Well then may we bid adieu to the perishing pleasures of sin; well may we pity those who can find pleasure in those places and parties where the Lord is shut out; where his name is only mentioned to be profaned; where his commandments are not only broken, but insulted; where sinners proclaim their shame as in Sodom, and attempt not to hide it; where, at best, wickedness is wrapped up in a disguise of delicacy to make it more insinuating; and nothing is offensive that is not grossly and unpolitely indecent.
One of the books that has had a great influence on me is The Days of the Fathers in Ross-Shire by Dr. John Kennedy of Dingwall, Scotland. I first read it when our entire family (about nine of us, I think) went to Gulf Shores, Alabama, and stayed in a rented house for a few days back in 1993.

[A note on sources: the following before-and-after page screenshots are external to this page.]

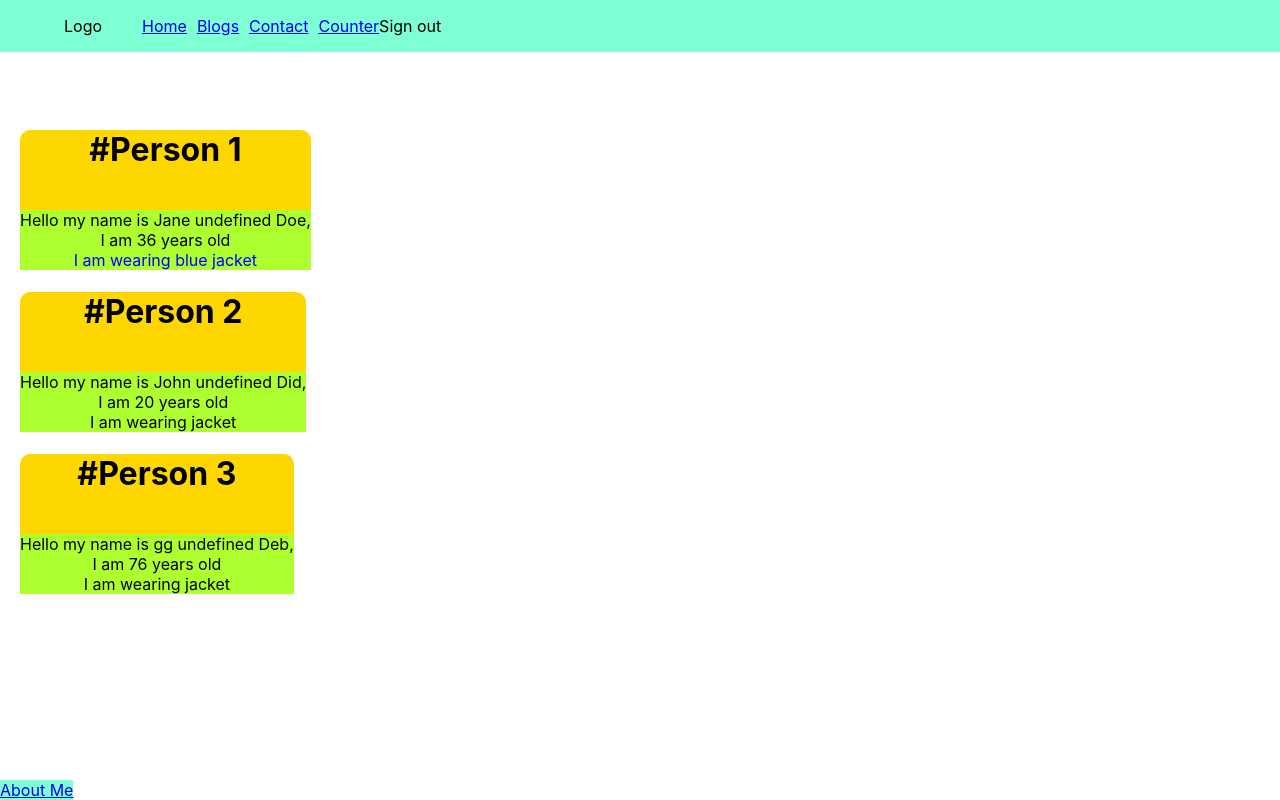
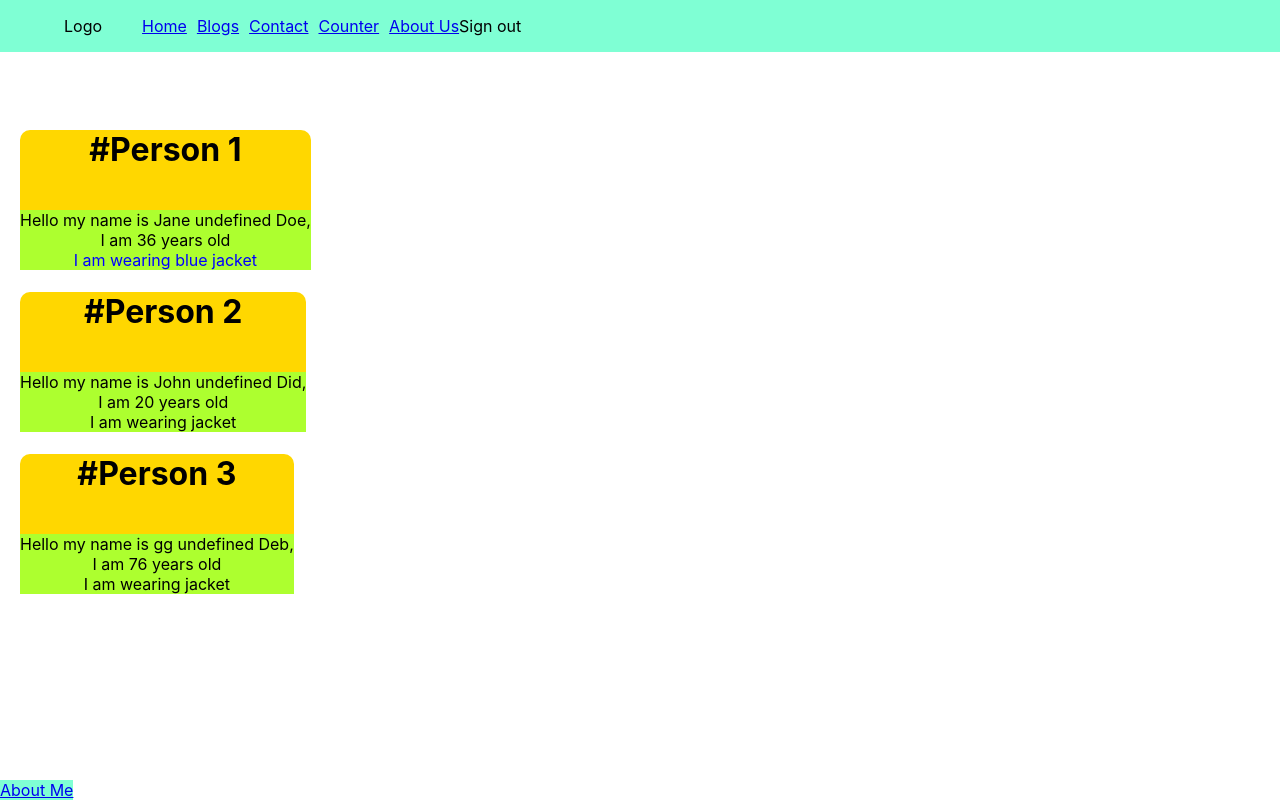
Before and after one commit to GhinaDebian/my-portfolio-4finance, a React (Create React App) app: page /home in a window 1280 px wide. Built offline with nearby package versions, Linux system fonts and the light colour scheme.

Commit message:
created link for about us page

```diff
--- a/src/layout/header/Header.jsx
+++ b/src/layout/header/Header.jsx
@@ -19,6 +19,9 @@ export const Header = () => {
           <li>
             <Link to="/counter">Counter</Link>
           </li>
+          <li>
+            <Link to="/about-us">About Us</Link>
+          </li>
         </ul>
       </nav>
       <div>Sign out</div>
```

Dr. Kennedy wasn’t converted until in college sometime after (and because of) the death of his father. He was to have a very fruitful and influential ministry in the Scottish highlands during the late 1800’s through his preaching and writing. I think this is his best book because of stories like these that he includes. The Minister of Killearnan (included in Days of the Fathers) is about his father’s ministry. In it, he relates visiting some old women who remembered his father:
I cannot forget a trying scene, into which a streak of light of those days [of my father’s ministry] was once cast to cheer my heart. Being called to see a dying woman, I found on reaching the place to which I was directed a dark filthy attic, in which I could observe nothing till the light I had carried in had quite departed from my eye. The first object I could discern was an old woman crouching on a stone beside a low fire, who, as I afterwards ascertained, was unable to move but “on all fours.” Quite near the fire I then saw a bed, on which an older woman still was stretched, who was stone blind, and lying at the very gates of death.

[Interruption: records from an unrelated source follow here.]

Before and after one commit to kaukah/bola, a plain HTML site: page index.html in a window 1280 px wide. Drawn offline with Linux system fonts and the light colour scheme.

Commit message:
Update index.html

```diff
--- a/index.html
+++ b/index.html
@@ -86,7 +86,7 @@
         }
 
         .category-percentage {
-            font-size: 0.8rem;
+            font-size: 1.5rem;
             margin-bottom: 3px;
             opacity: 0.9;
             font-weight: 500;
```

The two women were sisters, and miserable indeed they seemed to be; the one with her breast and face devoured by cancer, and the other blind and dying. They were from Lochbroom; and we had spoken but little when on of them referred to the days of my father’s labours in their native parish, and told of her first impression of divine things under a sermon which he preached at that time. The doctrine of that sermon was as fresh in her mind, and as cheering, as when she first heard it half a century before. Such was the humble hope of both of them, and their cheerful resignation to the will of God, that I could not but regard them, even in their dark and filthy attic, as at the very threshold of glory.

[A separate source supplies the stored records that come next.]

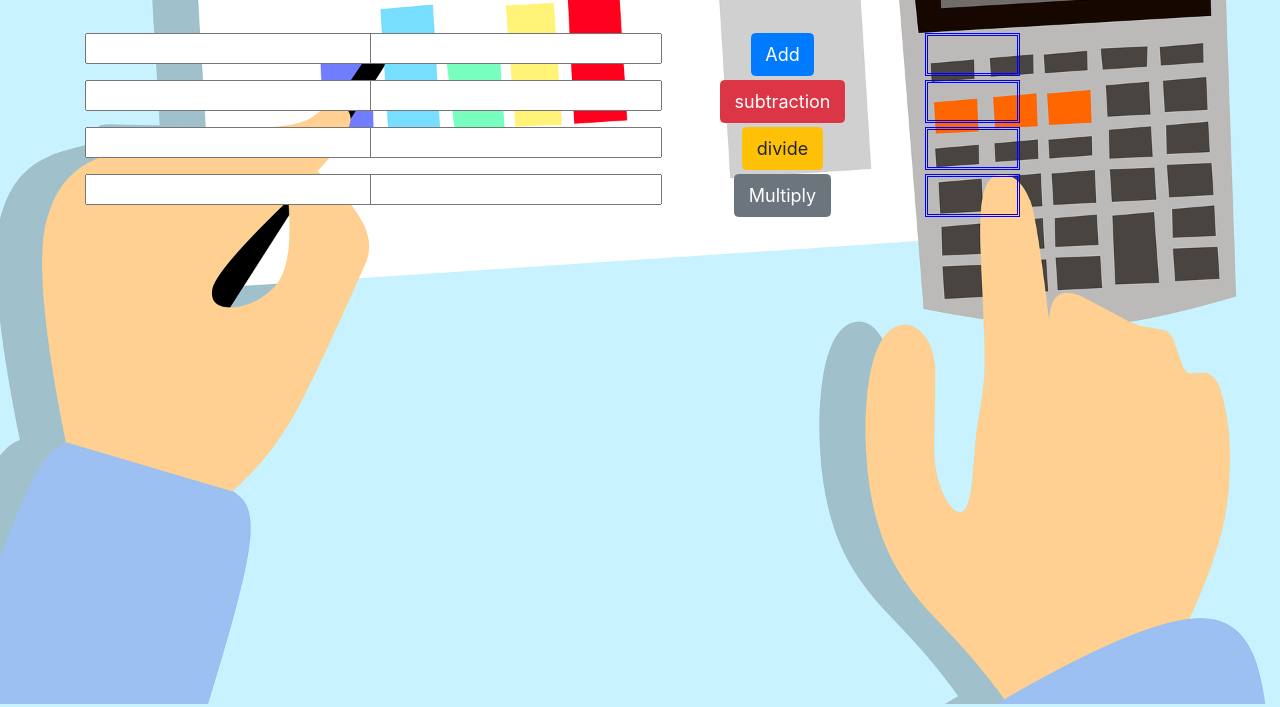
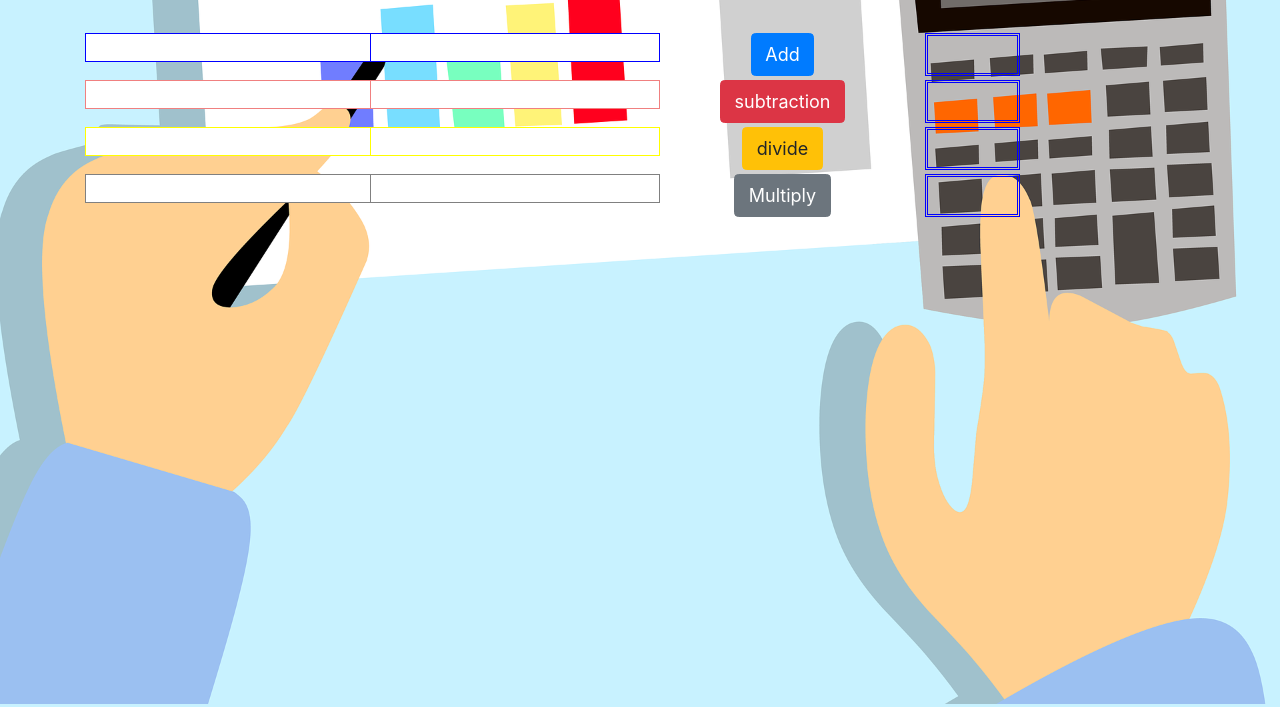
Before and after one commit to mostafamohamedmostafa/simple-calc, a plain HTML site: page index.html in a window 1280 px wide. Shown: the part 93-800 px from the top of the page. Drawn offline with nearby package versions, Linux system fonts and the light colour scheme.

Commit message:
adding css

```diff
--- a/index.html
+++ b/index.html
@@ -40,10 +40,10 @@
 
             <div class="row  mb-1 mt-1">
                 <div class="col-lg-3">
-                    <input type="number" name="number" id="sub-number-1">
+                    <input type="number"  class="sub-number" name="number" id="sub-number-1">
                 </div>
                 <div class="col-lg-3">
-                    <input type="number" name="number" id="sub-number-2">
+                    <input type="number" class="sub-number" name="number" id="sub-number-2">
                 </div>
 
                 <div class="col-lg-3">
@@ -60,10 +60,10 @@
 
             <div class="row  mb-1 mt-1">
                 <div class="col-lg-3">
-                    <input type="number" name="number" id="divide-number-1">
+                    <input type="number" class="divide-number" name="number" id="divide-number-1">
                 </div>
                 <div class="col-lg-3">
-                    <input type="number" name="number" id="divide-number-2">
+                    <input type="number" class="divide-number" name="number" id="divide-number-2">
                 </div>
 
                 <div class="col-lg-3">
@@ -79,10 +79,10 @@
 
             <div class="row mb-1 mt-1">
                 <div class="col-lg-3">
-                    <input type="number" name="number" id="multiply-number-1">
+                    <input type="number" class="mulitply-number" name="number" id="multiply-number-1">
                 </div>
                 <div class="col-lg-3">
-                    <input type="number" name="number" id="multiply-number-2">
+                    <input type="number" class="mulitply-number" name="number" id="multiply-number-2">
                 </div>
 
                 <div class="col-lg-3">
--- a/style/style.css
+++ b/style/style.css
@@ -28,7 +28,23 @@ input{
 }
 
 
+.add-number {
+    border: blue 1px solid;
+}
 
+.sub-number{
+        border: lightcoral 1px solid;
+
+}
+
+.divide-number{
+    border: yellow 1px solid;
+
+}
+
+.mulitply-number{
+    border: gray 1px solid;
+}
 
 .Simple-calc .result{
     color: darkmagenta;
```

I left them with a very different feeling from that with which I first looked on them; nor could I, after leaving them, see among the happy and frivolous whom I passed on the street, any who, with all their health, cheerfulness, and comforts, I would compare in point of true happiness with the two old women in the cheerless attic.
Unto them that believe unto the saving of the soul, Christ is and always has been, precious – the sun, the rock, the life, the bread of their souls – everything that is good, useful, amiable, or desirable here or unto eternity. In, from, and by Him is all their spiritual and eternal life, light, power, growth, consolation, and joy here, with everlasting salvation hereafter. By Him alone do they desire, expect, and obtain deliverance from that woeful apostasy from God which is accompanied with whatever is evil, noxious, and destructive unto our nature, and which, without relief, will issue in eternal misery. By Him they are brought into the nearest relationship, alliance, and friendship with God, the firmest union unto Him, and the most holy communion with Him, that our finite natures are capable of, and so conducted unto the eternal enjoyment of Him.
You’ll need to break this down a bit to take it all in. It’s like eating a nice, big, juicy steak. It will take a while to eat and you’ll enjoy every bite. This is why I love the Puritans, and especially John Owen, so much. There is probably no one alive today that could possibly cram so much theology into so small a space and still be orthodox and evangelical.
Now that you’ve heard John Owen, what do you think of Jesus Christ? Do you agree? Do you even know what Owen is talking about? Your life here, and your life hereafter in eternity, depends on your answer.